- Special Sections
- Time Out
By LINDSAY OLIVIER
NORTH KINGSTOWN â This year marks the first of a five-year plan in which General Dynamics Electric Boat (EB) is scheduled to build two Virginia class submarines per year as part of the strategic emphasis on the Asia/Pacific region but the recently released Future Years Defense Plan (FYDP) calls for the purchasing of just one submarine in 2014 and thatâs something Congressman Jim Langevin (D-RI) calls âtroublingâ.
âWhile the budget maintains the two-ship level in every other year, Iâm concerned by the departmentâs recommendation to delay the purchase of one submarine in 2014. By slowing down production, it jeopardizes jobs and the cost-savings already achieved,â Langevin said in a telephone interview this week.
EBâs two locationsâone in Quonset and the other in Groton, Conn.âhandling the bulk of the building of the vessels, which are purchased in five-year blocks, along with Huntington Ingalls-Newport News Shipbuilding. The next block begins in 2014 but the U.S. Navy is proposing to take the second ship slated for 2014 and move it to 2018.
One of the reasons for eliminating the second submarine is that the âfull fundingâ method utilized by the Navy required too much up-front cost. Another reason includes the growing national deficit. Langevin says he understands this, but is working to educate Congress about the benefits of the Virginia Class Submarine and find ways to get it funded.
Langevin spoke to Admiral Robert Willard, head of the Navyâs U.S. Pacific Command, Secretary of Defense Leon Panetta and Under Secretary of Defense Robert Hale last month and no one is disputing the highly efficient capabilities of the submarines.
âI agree that the Defense Budget must be closely scrutinized as we work to address our deficit and Iâve advocated other cuts,â added Langevin. âBut the submarines are not a waste or excess. Weâre only now beginning to reap the rewards of an aggressive cost management effort.â
Panetta said that if there are cost efficiencies that can be achieved that will allow the Navy to purchase the second submarine with savings and in a more cost effective way, theyâre prepared to look at that.
The impact of moving that submarine could include increased supplier costs. According to EB spokesman Bob Hamilton, if suppliers canât be guaranteed the two ships per year, then more often than not, theyâll raise their prices.
The impact on inflation will also be a factor.

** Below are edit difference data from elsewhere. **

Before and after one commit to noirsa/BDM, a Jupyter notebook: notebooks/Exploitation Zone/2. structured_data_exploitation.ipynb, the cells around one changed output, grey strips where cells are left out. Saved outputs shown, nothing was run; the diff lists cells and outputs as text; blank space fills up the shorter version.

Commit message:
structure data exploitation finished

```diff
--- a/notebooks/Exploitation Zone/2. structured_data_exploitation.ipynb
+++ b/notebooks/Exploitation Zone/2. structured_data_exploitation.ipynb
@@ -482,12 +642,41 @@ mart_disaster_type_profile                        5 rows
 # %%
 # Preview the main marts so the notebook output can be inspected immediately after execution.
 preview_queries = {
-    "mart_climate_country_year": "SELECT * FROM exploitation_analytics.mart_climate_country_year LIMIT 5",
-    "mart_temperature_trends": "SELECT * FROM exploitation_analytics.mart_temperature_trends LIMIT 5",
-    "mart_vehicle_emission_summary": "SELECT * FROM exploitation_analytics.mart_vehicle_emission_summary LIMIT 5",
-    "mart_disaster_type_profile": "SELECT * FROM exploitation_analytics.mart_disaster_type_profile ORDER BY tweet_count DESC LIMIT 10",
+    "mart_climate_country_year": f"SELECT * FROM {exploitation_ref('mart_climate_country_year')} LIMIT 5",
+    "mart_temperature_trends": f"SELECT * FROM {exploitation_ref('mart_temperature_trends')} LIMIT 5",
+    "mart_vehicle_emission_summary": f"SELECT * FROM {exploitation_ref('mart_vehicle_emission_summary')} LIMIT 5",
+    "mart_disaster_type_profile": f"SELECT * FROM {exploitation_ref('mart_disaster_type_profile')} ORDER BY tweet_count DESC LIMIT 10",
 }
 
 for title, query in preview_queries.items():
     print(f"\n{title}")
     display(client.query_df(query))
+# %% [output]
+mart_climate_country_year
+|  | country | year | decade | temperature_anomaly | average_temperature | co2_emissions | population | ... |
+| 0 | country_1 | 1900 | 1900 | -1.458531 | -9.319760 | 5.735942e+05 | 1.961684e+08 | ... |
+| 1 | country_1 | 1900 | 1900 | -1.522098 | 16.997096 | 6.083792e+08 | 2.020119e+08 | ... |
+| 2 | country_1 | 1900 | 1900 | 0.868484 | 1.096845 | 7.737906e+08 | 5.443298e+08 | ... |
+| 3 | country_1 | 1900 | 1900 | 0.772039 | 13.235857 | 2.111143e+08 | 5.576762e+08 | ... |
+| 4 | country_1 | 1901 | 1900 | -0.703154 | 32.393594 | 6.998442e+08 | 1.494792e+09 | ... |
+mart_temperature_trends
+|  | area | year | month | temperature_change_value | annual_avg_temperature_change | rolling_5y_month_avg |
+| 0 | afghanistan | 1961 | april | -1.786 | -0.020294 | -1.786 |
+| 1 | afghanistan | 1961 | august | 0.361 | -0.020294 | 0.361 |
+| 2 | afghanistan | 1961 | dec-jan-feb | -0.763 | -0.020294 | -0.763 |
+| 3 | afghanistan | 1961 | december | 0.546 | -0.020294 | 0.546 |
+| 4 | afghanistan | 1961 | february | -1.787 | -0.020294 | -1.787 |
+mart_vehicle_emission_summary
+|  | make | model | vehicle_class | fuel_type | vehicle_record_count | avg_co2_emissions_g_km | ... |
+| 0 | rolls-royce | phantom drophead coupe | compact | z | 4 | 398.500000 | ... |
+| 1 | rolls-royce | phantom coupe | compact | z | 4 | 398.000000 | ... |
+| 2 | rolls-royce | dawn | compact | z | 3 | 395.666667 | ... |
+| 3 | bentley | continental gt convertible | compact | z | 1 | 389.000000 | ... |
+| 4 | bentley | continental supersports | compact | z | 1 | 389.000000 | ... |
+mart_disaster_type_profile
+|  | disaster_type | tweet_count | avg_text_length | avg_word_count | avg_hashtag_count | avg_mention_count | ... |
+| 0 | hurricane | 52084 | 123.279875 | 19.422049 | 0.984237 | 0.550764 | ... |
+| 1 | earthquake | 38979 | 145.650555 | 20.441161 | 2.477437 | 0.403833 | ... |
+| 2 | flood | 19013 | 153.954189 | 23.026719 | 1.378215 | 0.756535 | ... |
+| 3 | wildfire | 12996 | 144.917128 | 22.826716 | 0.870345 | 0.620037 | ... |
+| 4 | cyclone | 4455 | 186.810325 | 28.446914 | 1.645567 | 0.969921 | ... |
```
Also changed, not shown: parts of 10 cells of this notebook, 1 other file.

What would have cost the Navy a certain price in 2014 could significantly increase come 2018.
âAnother factor is our workforce,â said Hamilton. âIt takes between 800 and 1,000 employees to build the submarines at both of our locations. So if that one ship is taken out of the equation, thereâs no question weâll have to eliminate that amount of workers.â

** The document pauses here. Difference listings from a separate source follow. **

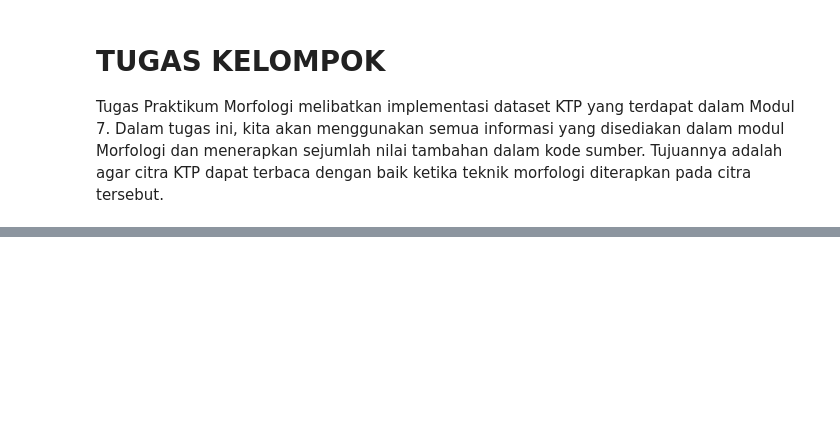
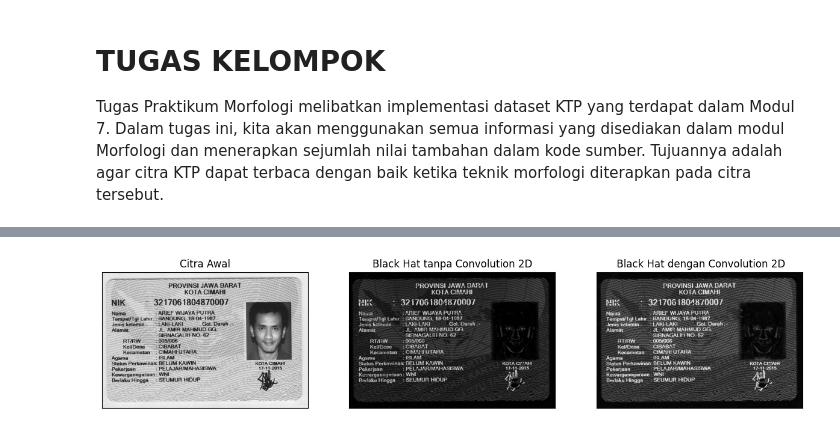
Before and after one commit to shofiaayuu/PCVK_Ganjil_2023, a Jupyter notebook: Week9.ipynb, the cells around one changed output, grey strips where cells are left out. Drawn from its saved outputs; the diff is of its cells as text; code cells hidden in the pictures; blank space fills up the shorter version.

```diff
--- a/Week9.ipynb
+++ b/Week9.ipynb
@@ -565,0 +572,66 @@ Tugas Praktikum Morfologi melibatkan implementasi dataset KTP yang terdapat dala
+# %%
+import numpy as np
+import cv2 as cv
+import math
+from google.colab.patches import cv2_imshow
+from PIL import Image as im
+import matplotlib.pyplot as plt
+
+def convolution2d(image, kernel, stride, padding):
+
+  image = np.pad(image, padding, mode='constant', constant_values=0)
+
+  kernel_height, kernel_width = kernel.shape
+  padded_height, padded_width = image.shape
+
+  output_height = (padded_height - kernel_height) // stride + 1
+  output_width = (padded_width - kernel_width) // stride + 1
+
+  new_image = np.zeros((output_height, output_width)).astype(np.float32)
+
+  # convolution process
+  for y in range(0, output_height):
+    for x in range(0, output_width):
+      new_image[y][x] = np.sum(image[y * stride:y * stride + kernel_height, x * stride:x * stride + kernel_width] * kernel).astype(np.float32)
+
+  return new_image
+
+kernel_sharpen = np.array([[0,-1,0],
+                           [-1,5,-1],
+                           [0,-1,0]])
+
+def Brightness (image, brightness):
+  brightness_image = np.zeros(image.shape, image.dtype)
+
+  for y in range(image.shape[0]):
+    for x in range(image.shape[1]):
+      for c in range(image.shape[2]):
+        brightness_image[y,x,c] = np.clip(image[y,x,c] + brightness, 0, 255)
+
+  return brightness_image
+
+  filterSize =(3, 3)
+kernel = cv.getStructuringElement(cv.MORPH_RECT, filterSize)
+
+# Reading the image named 'input.jpg'
+image = cv.imread('/content/drive/MyDrive/PCVK_2023/Images/ktp2.png')
+# Histogram
+# brightness = Brightness(image, -10)
+result = cv.filter2D(image, -1, kernel_sharpen)
+img1 = cv.cvtColor(result, cv.COLOR_BGR2GRAY)
+img2 = cv.cvtColor(image, cv.COLOR_BGR2GRAY)
+
+Kernel = cv.getStructuringElement(cv.MORPH_RECT, (13, 5))
+blackhat = cv.morphologyEx(img1, cv.MORPH_BLACKHAT, Kernel)
+blackhat2 = cv.morphologyEx(img2, cv.MORPH_BLACKHAT, Kernel)
+
+plt.figure(figsize=(15,30))
+plt.subplot(131),plt.imshow(img1,cmap = 'gray')
+plt.title('Citra Awal'), plt.xticks([]), plt.yticks([])
+plt.subplot(132),plt.imshow(blackhat2,cmap = 'gray')
+plt.title('Black Hat tanpa Convolution 2D'), plt.xticks([]), plt.yticks([])
+plt.subplot(133),plt.imshow(blackhat,cmap = 'gray')
+plt.title(' Black Hat dengan Convolution 2D'), plt.xticks([]), plt.yticks([])
+plt.show()
+# %% [output]
+[figure, added]
```
Also changed, not shown: parts of 1 cell of this notebook.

Though the Navy tells EB what to build and when to build it, the company has informed them of their concerns of taking away the second submarine.
Still, there could be a potential way to fund the second submarine. According to Sean Stackley, Assistant Secretary of the Navy for Research, Development, and Acquisition, an incremental funding mechanism could allow the military to afford the boat. Stackley made sure to bring this up during a March 29 hearing on oversight of naval vessel acquisition programs, held by the House Armed Services Subcommittee on Seapower and Projection Forces.
Another advantage to having a two-submarine-per-year program is that parts can be ordered in bulk which saves million of dollars. Even though 2014 is still a few years away, Langevin said itâs unclear how this will affect EB.
âWe need to be mindful of this situation. A new building has been built to accommodate the two per year as well as hiring many workers. The question now becomes if we canât get funding for this submarine, how will EB handle it?â
For now, Langevin says he will continue to press the Navy to find other options.
The Virginia class is the first U.S. Navy warship designed from the keel up for the full range of mission requirements in the post-Cold War era. The submarines play a key role in the nationâs defense with their stealth, firepower and unlimited endurance.
Included in a $4.2 billion contract awarded by the Navy in 1998, a $8.4 billion multiyear contract awarded in January 2004 and a $14 billion multiyear contract awarded in December 2008, Electric Boat is sharing construction of the first 18 ships of the class with its teammate, Huntington Ingalls-Newport News Shipbuilding. Electric Boat delivered the lead ship of the class, Virginia (SSN774), on Oct. 12, 2004.